Exercise requirements: Throughout the material below, count each line in which the word "Ansbach" appears, then reply with the count only.
Start of Information supplied
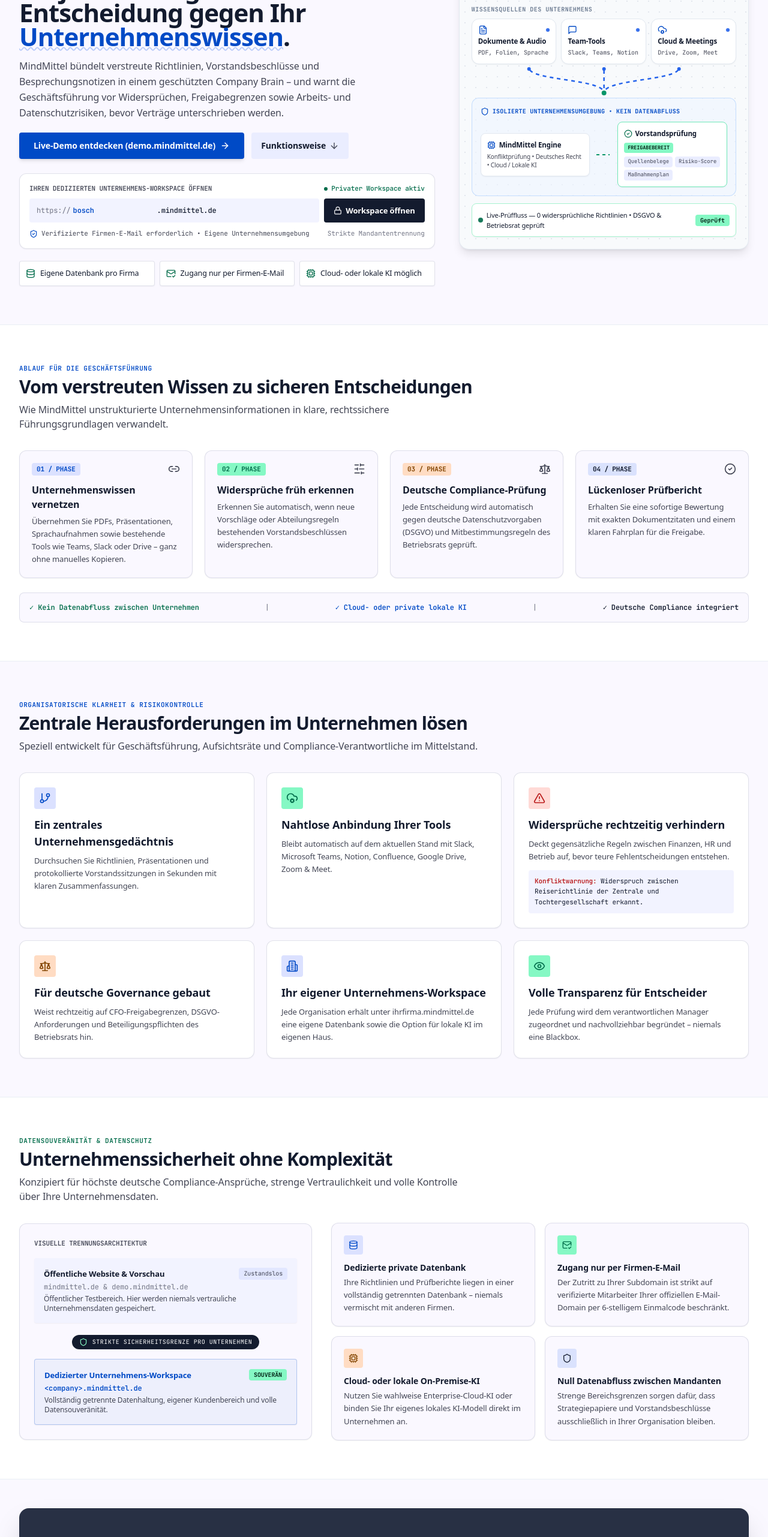
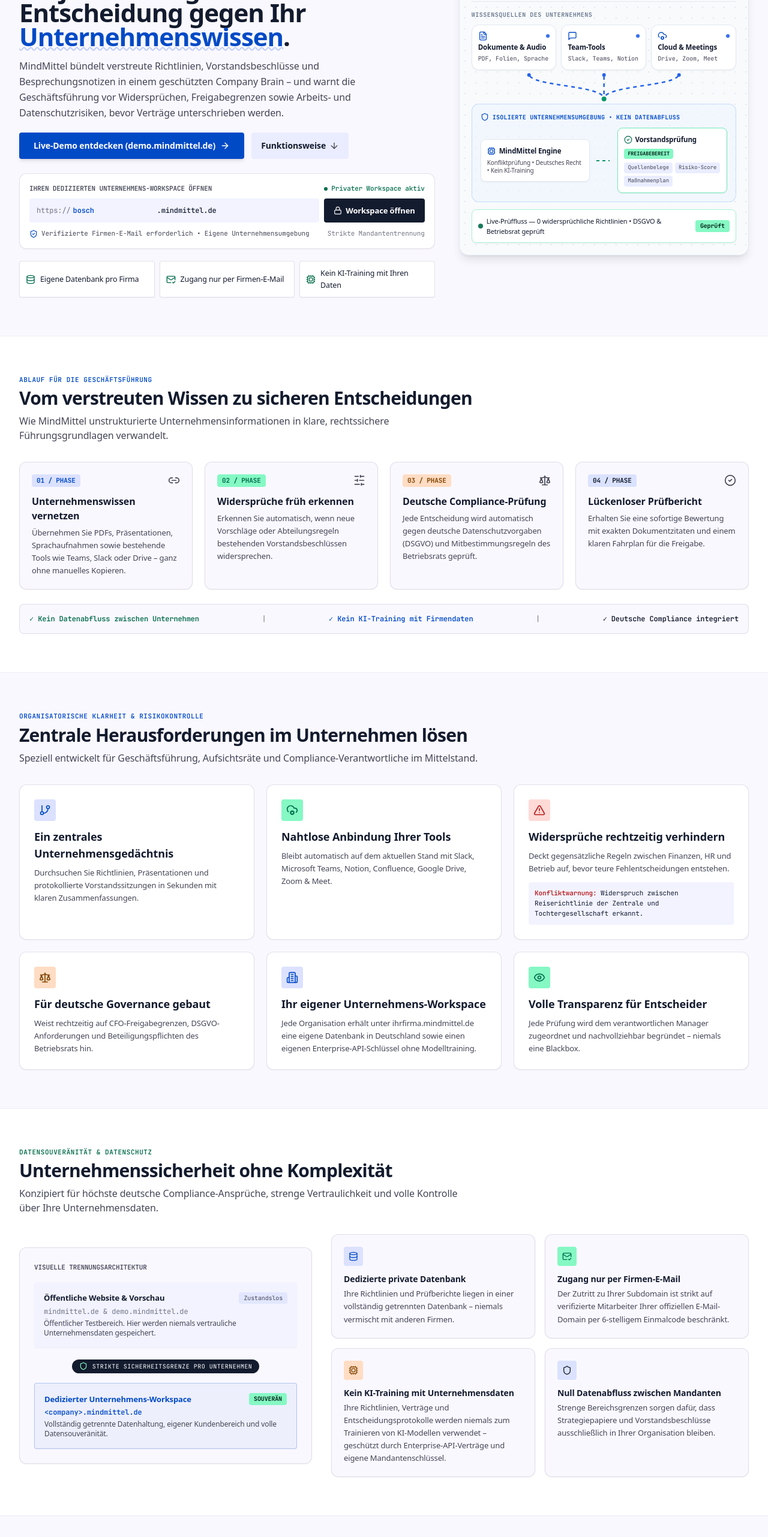
Before and after one commit to Doorandish/mindmittel2, a Next.js app: page /marketing in a window 1280 px wide. Shown: the part 234-2797 px from the top of the page at 60% size. Built offline with nearby package versions, Linux system fonts and the light colour scheme.

Commit message:
fix(marketing): remove V2 from page title and replace local AI claims with zero AI training guarantees

```diff
--- a/src/app/layout.tsx
+++ b/src/app/layout.tsx
@@ -15,7 +15,7 @@ const jetbrainsMono = JetBrains_Mono({
 });
 
 export const metadata: Metadata = {
-  title: 'MindMittel V2 — Knowledge & AI Governance Engine',
+  title: 'MindMittel — Knowledge & AI Governance Engine',
   description:
     'Enterprise AI Governance & Leadership Audit Platform with Parent-Child Vector RAG, MongoDB Atlas Vector Search, and Autonomous Google Gemini Routing.',
 };
--- a/src/app/marketing/page.tsx
+++ b/src/app/marketing/page.tsx
@@ -51,7 +51,7 @@ const LANDING_COPY = {
       workspaceError: 'Bitte geben Sie eine gültige Unternehmens-Subdomain ein (z. B. bosch).',
       trust1: 'Eigene Datenbank pro Firma',
       trust2: 'Zugang nur per Firmen-E-Mail',
-      trust3: 'Cloud- oder lokale KI möglich',
+      trust3: 'Kein KI-Training mit Ihren Daten',
     },
     diagram: {
       header: 'LIVE GOVERNANCE- & PRÜFFLUSS',
@@ -65,7 +65,7 @@ const LANDING_COPY = {
       src3Sub: 'Drive, Zoom, Meet',
       zoneLabel: 'ISOLIERTE UNTERNEHMENSUMGEBUNG • KEIN DATENABFLUSS',
       engineTitle: 'MindMittel Engine',
-      engineSub: 'Konfliktprüfung • Deutsches Recht • Cloud / Lokale KI',
+      engineSub: 'Konfliktprüfung • Deutsches Recht • Kein KI-Training',
       auditTitle: 'Vorstandsprüfung',
       auditBadge: 'FREIGABEBEREIT',
       pill1: 'Quellenbelege',
@@ -102,7 +102,7 @@ const LANDING_COPY = {
         },
       ],
       bar1: '✓ Kein Datenabfluss zwischen Unternehmen',
-      bar2: '✓ Cloud- oder private lokale KI',
+      bar2: '✓ Kein KI-Training mit Firmendaten',
       bar3: '✓ Deutsche Compliance integriert',
     },
     value: {
@@ -132,7 +132,7 @@ const LANDING_COPY = {
         },
         {
           title: 'Ihr eigener Unternehmens-Workspace',
-          desc: 'Jede Organisation erhält unter ihrfirma.mindmittel.de eine eigene Datenbank sowie die Option für lokale KI im eigenen Haus.',
+          desc: 'Jede Organisation erhält unter ihrfirma.mindmittel.de eine eigene Datenbank in Deutschland sowie einen eigenen Enterprise-API-Schlüssel ohne Modelltraining.',
         },
         {
           title: 'Volle Transparenz für Entscheider',
@@ -165,8 +165,8 @@ const LANDING_COPY = {
           desc: 'Der Zutritt zu Ihrer Subdomain ist strikt auf verifizierte Mitarbeiter Ihrer offiziellen E-Mail-Domain per 6-stelligem Einmalcode beschränkt.',
         },
         {
-          title: 'Cloud- oder lokale On-Premise-KI',
-          desc: 'Nutzen Sie wahlweise Enterprise-Cloud-KI oder binden Sie Ihr eigenes lokales KI-Modell direkt im Unternehmen an.',
+          title: 'Kein KI-Training mit Unternehmensdaten',
+          desc: 'Ihre Richtlinien, Verträge und Entscheidungsprotokolle werden niemals zum Trainieren von KI-Modellen verwendet – geschützt durch Enterprise-API-Verträge und eigene Mandantenschlüssel.',
         },
         {
           title: 'Null Datenabfluss zwischen Mandanten',
@@ -181,7 +181,7 @@ const LANDING_COPY = {
         'Testen Sie MindMittel sofort in unserer öffentlichen Live-Demo oder aktivieren Sie Ihren eigenen geschützten Unternehmens-Workspace.',
       button: 'Live-Demo starten (demo.mindmittel.de)',
       footnote:
-        'DSGVO-orientiert • Mandantengetrennt • Cloud oder lokale KI im Unternehmen • Ansbach, Bayern',
+        'DSGVO-orientiert • Mandantengetrennt • Kein KI-Training mit Kundendaten • Ansbach, Bayern',
     },
     footer: {
       tagline:
@@ -217,7 +217,7 @@ const LANDING_COPY = {
       workspaceError: 'Please enter a valid company subdomain (e.g. bosch).',
       trust1: 'Dedicated Company Database',
       trust2: 'Verified Corporate Email Access',
-      trust3: 'Cloud or Local AI Ready',
+      trust3: 'Zero AI Training on Your Data',
     },
     diagram: {
       header: 'LIVE GOVERNANCE & AUDIT FLOW',
@@ -231,7 +231,7 @@ const LANDING_COPY = {
       src3Sub: 'Drive, Zoom, Meet',
       zoneLabel: 'ISOLATED COMPANY ENVIRONMENT • ZERO DATA LEAKAGE',
       engineTitle: 'MindMittel Engine',
-      engineSub: 'Conflict Check • German Law Guard • Cloud / Local AI',
+      engineSub: 'Conflict Check • German Law Guard • Zero AI Training',
       auditTitle: 'Executive Audit',
       auditBadge: 'READY FOR SIGN-OFF',
       pill1: 'Policy Citations',
@@ -268,7 +268,7 @@ const LANDING_COPY = {
         },
       ],
       bar1: '✓ Zero Cross-Company Leakage',
-      bar2: '✓ Cloud or Private Local AI',
+      bar2: '✓ Zero AI Training on Company Data',
       bar3: '✓ German Compliance Built-In',
     },
     value: {
@@ -298,7 +298,7 @@ const LANDING_COPY = {
         },
         {
           title: 'Your Own Branded Workspace',
-          desc: 'Each organization receives yourcompany.mindmittel.de with its own private database and optional local/on-premise AI deployment.',
+          desc: 'Each organization receives yourcompany.mindmittel.de with its own isolated database in Germany and dedicated enterprise API keys with zero model training.',
         },
         {
           title: 'Full Executive Transparency',
@@ -331,8 +331,8 @@ const LANDING_COPY = {
           desc: 'Access to your subdomain is strictly restricted to verified employees with your official company email domain via a 6-digit one-time code.',
         },
         {
-          title: 'Cloud or Local On-Premise AI',
-          desc: 'Run seamlessly with enterprise cloud AI or connect your own private, local in-house AI model for maximum data control.',
+          title: 'Zero AI Training on Company Data',
+          desc: 'Your policies, contracts, and executive audit logs are never used to train AI models—protected by enterprise API terms and dedicated tenant keys.',
         },
         {
           title: 'Zero Cross-Company Leakage',
@@ -347,7 +347,7 @@ const LANDING_COPY = {
         'Test MindMittel immediately in our public preview or activate your dedicated company workspace.',
       button: 'Launch Live Demo (demo.mindmittel.de)',
       footnote:
-        'DSGVO Ready • Tenant-Isolated • Private Cloud or Local On-Premise AI • Ansbach, Germany',
+        'DSGVO Ready • Tenant-Isolated • Zero AI Training on Customer Data • Ansbach, Germany',
     },
     footer: {
       tagline:
```
Also changed, not shown: src/i18n/dictionaries.ts (+4 -4 lines), 1 other file (tests, documents, lock files or other folders).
End of Information supplied
Solution: 4